NFL players three times more likely to die from brain damage, new study finds
The study links pro football and brain damage.
A new study published by the Minneapolis-based American Academy of Neurology finds that NFL players are at a higher risk of death from brain damage.
That'll come as little surprise to those who have followed football's concussion crisis in recent years, but the new study, entitled "NFL Players May Be at Higher Risk of Death from Alzheimer's and ALS," provides rigorous scientific evidence that full-contact football can indeed serve as a cause of death years after players hang up their cleats.
From a summary of the study's findings:
The study included 3,439 players with an average age of 57 from the National Football League with at least five playing seasons from 1959-1988. Researchers reviewed death certificates for causes of death from Alzheimer's disease, Parkinson's disease and ALS. At the time of the analysis, only 10 percent of the participants had passed away.
The research found that professional football players in this study were three times more likely to die as a result of diseases that damage brain cells compared to the general population. A player's risk of death from Alzheimer's disease or ALS was almost four times higher than the general population. Of the 334 who died, seven had Alzheimer's disease and seven had ALS. The risk of dying from Parkinson's disease was not significantly different than that of the general population.
To determine if these risks differed by position played, researchers divided the players into two groups: those who played non-line ("speed") positions which included quarterbacks, running backs, halfbacks, fullbacks, wide receivers, tight ends, defensive backs, safeties and linebackers, and those who played line ("non-speed") positions, which included defensive and offensive linemen. Speed position players were more than three times more likely to die from a neurodegenerative cause than non-speed position players. A total of 62 percent of the players were in speed positions.

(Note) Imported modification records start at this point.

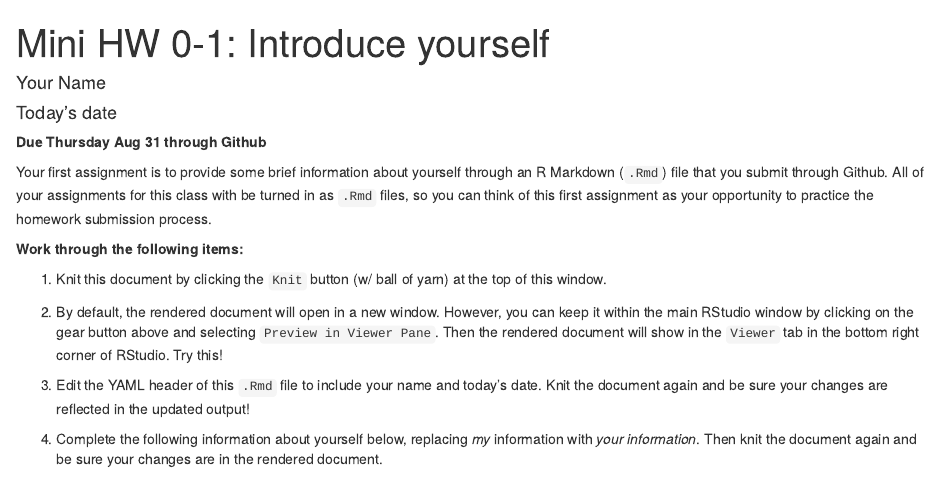
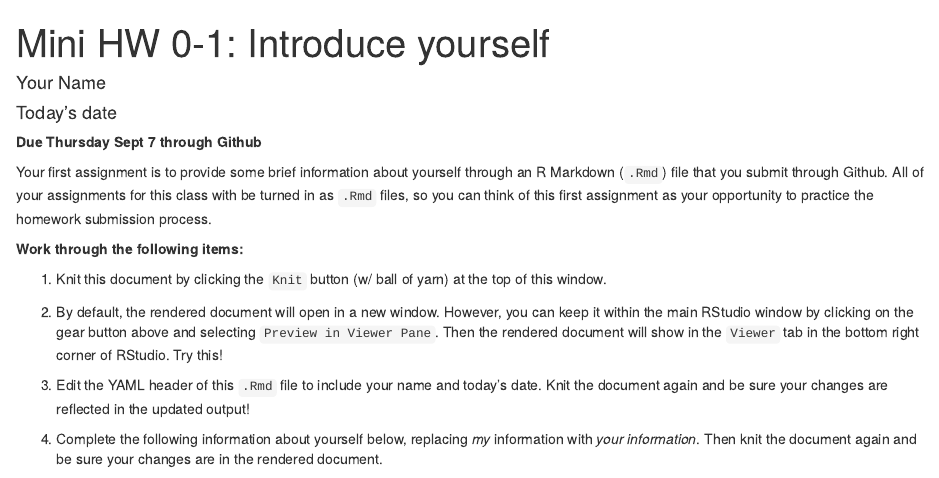
Before and after one commit to intro-R-public-health-master/mini-assignment-0-1, an R Markdown document (Mini0-1.Rmd): the page in a window 1100 px wide, from its top. Rendered offline with R 4.5, knitr and Pandoc, with nearby package versions; code that draws random numbers runs with fixed seeds of ours.

Commit message:
updated due date

```diff
--- a/Mini0-1.Rmd
+++ b/Mini0-1.Rmd
@@ -4,7 +4,7 @@ author: "Your Name"
 date: "Today's date"
 output: html_document
 ---
-**Due Thursday Aug 31 through Github**
+**Due Thursday Sept 7 through Github**
 
 Your first assignment is to provide some brief information about yourself through an R Markdown (`.Rmd`) file that you submit through Github.  All of your assignments for this class with be turned in as `.Rmd` files, so you can think of this first assignment as your opportunity to practice the homework submission process.
 
```
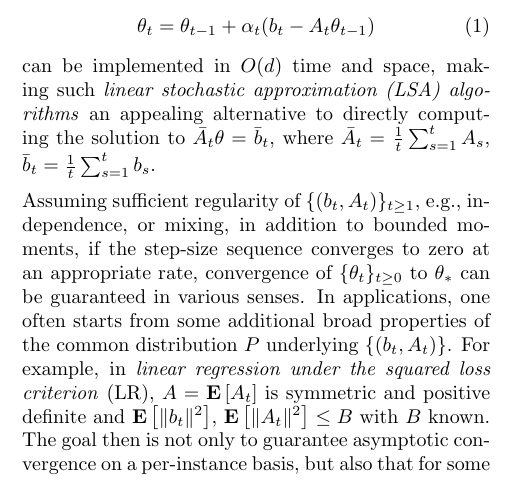
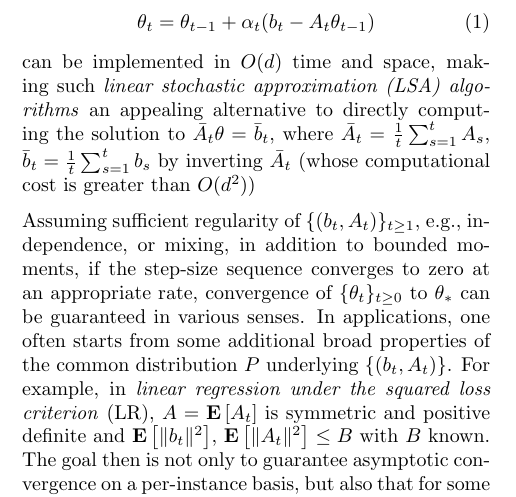
Before and after one commit to chandrurec5/flsa_aistats, a LaTeX paper (flsa.tex, which reads intro.tex): part of one column of page 1 of 19, cut so that both start at the same text. Compiled offline with pdfLaTeX.

Commit message:
minor-edits

```diff
--- a/intro.tex
+++ b/intro.tex
@@ -16,7 +16,7 @@ Then, for any positive-valued, user-chosen step-size sequence $\{\alpha_t\}_{t\g
 can be implemented in $O(d)$ time and space, making such
 \emph{linear stochastic approximation (LSA) algorithms}
 an appealing alternative to directly
-computing the solution to $\bar A_t \theta = \bar b_t$, where $\bar A_t = \frac1t\sum_{s=1}^t A_s$, $\bar b_t = \frac1t \sum_{s=1}^t b_s$.
+computing the solution to $\bar A_t \theta = \bar b_t$, where $\bar A_t = \frac1t\sum_{s=1}^t A_s$, $\bar b_t = \frac1t \sum_{s=1}^t b_s$ by inverting $\bar A_t$ (whose computational cost is greater than $O(d^2)$)
 
 \if0
 independent and identically distributed according to $P$ (a distribution with bounded second moment). Here, $P$ denotes the given problem instance. The aim here is to compute a $\ts\in\R^d$ (a minimum or a fixed point) such that $\EE{A_t}\ts=\EE{b_t}$, where $\E$ is the expectation. When $A_t\,$s are rank-$1$ matrices, as is the case in a number of applications to be discussed soon, $b_t -A_t\theta_{t-1}$ can be computed in $O(d)$, which makes them suitable for high dimensional problems. Some examples of such LSA algorithms include the stochastic gradient descent algorithm (SGD) for the problem of linear prediction \cite{bach,bachaistats}, and the \emph{temporal difference} (TD) class of learning algorithms for approximate policy evaluation (APE) in reinforcement learning(RL) \cite{sutton,konda-tsitsiklis,KoTsi03LSA,gtd,gtd2,gtdmp}.
```
Also changed, not shown: instance.tex (+1 -0 lines).
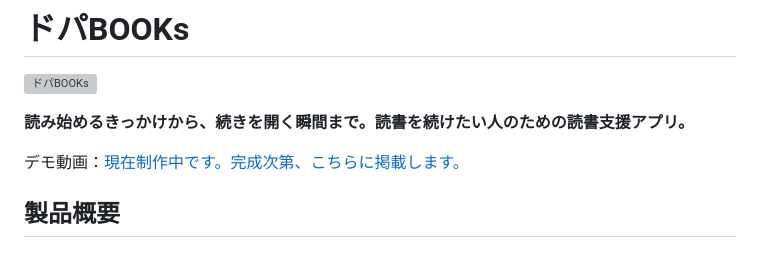
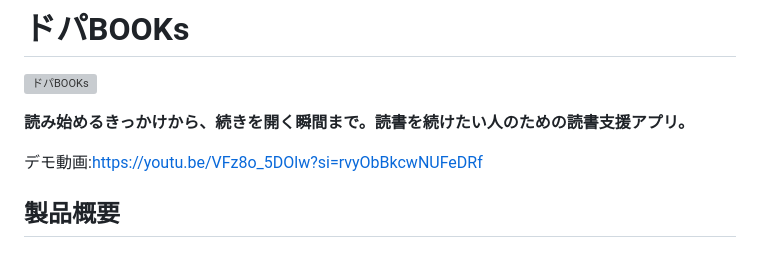
Before and after one commit to jphacks/os_2613, a Markdown page: README.md, the part around the change. Drawn GitHub-style; grey boxes are pictures that could not be loaded.

Commit message:
Change demo video link in README
Updated demo video link in README.

```diff
--- a/README.md
+++ b/README.md
@@ -4,7 +4,7 @@
 
 **読み始めるきっかけから、続きを開く瞬間まで。読書を続けたい人のための読書支援アプリ。**
 
-デモ動画：[現在制作中です。完成次第、こちらに掲載します。](https://youtu.be/Q3-kqm2mL9k)
+デモ動画:https://youtu.be/VFz8o_5DOlw?si=rvyObBkcwNUFeDRf
 
 ## 製品概要
 ### 背景(製品開発のきっかけ、課題等）
```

Today, the NFL announced a $30 million donation to the National Institutes of Health. The donation, the largest in NFL history, will be used for brain injury research.
According to the Washington Post, 266 players suffered concussions during the 2011 NFL season. That number was barely changed from the 270 suffered the season prior. One notable component of the NFL's effort to reduce concussions was a 2011 change in the kickoff rule that increased the number of touchbacks, thereby decreasing the number of collisions during that play. But it doesn't appear the rule did much to cut down on the total season-to-season number of brain injuries.
Legal culpability for ex-players suffering from post-concussion maladies remains a grey area. The AP reports that nearly 3,400 former players have sued the league over concussions, but the NFL maintains that the issue is one that should be resolved by the league's collective bargaining process, not the courts. A federal judge in Philadelphia hasn't yet responded to the league's requests to throw out some of the cases.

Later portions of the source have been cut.